[[ DATA FOR PROCESSING, beginning ]]

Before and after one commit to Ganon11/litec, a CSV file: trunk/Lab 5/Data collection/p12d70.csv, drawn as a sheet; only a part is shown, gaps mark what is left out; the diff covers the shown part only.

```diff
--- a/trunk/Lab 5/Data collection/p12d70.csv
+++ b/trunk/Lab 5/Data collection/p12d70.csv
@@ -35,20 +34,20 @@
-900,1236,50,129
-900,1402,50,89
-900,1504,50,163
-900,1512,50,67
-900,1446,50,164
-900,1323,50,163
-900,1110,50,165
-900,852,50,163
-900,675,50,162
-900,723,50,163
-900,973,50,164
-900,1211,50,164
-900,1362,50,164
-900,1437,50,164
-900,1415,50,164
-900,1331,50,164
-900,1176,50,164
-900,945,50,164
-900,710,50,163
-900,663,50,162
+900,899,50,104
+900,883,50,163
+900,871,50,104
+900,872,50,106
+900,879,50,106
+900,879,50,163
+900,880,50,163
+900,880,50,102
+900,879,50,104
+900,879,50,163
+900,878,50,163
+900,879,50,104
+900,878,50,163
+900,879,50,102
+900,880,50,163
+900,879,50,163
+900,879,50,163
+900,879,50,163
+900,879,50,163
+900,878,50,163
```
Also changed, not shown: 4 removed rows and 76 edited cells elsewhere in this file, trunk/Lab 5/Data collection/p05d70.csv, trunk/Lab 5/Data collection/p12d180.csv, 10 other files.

[[ DATA FOR PROCESSING, end ]]
[[ DATA FOR PROCESSING, beginning ]]

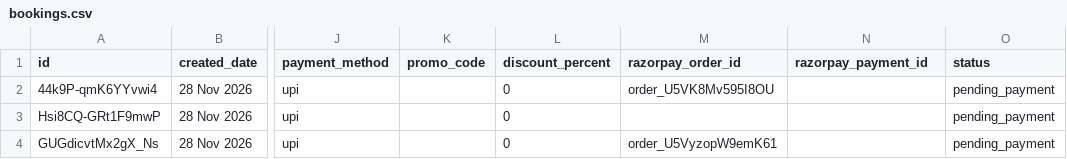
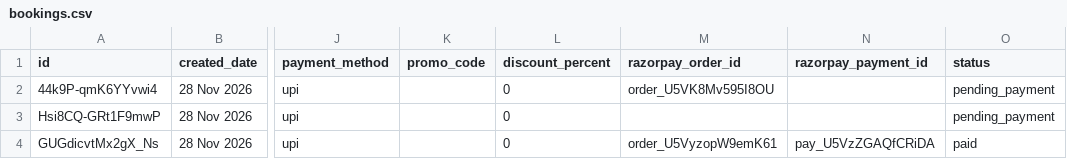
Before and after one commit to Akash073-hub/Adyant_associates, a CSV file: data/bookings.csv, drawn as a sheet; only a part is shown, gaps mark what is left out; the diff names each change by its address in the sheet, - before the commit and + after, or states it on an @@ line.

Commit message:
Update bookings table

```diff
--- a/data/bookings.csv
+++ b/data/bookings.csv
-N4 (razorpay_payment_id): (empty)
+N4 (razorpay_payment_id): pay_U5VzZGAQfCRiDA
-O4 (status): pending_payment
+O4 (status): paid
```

[[ DATA FOR PROCESSING, end ]]

> WORK TO COMPLETE
Report every line in the data that holds "status", copying each one.

> EXERCISE RESPONSE
-O4 (status): pending_payment
+O4 (status): paid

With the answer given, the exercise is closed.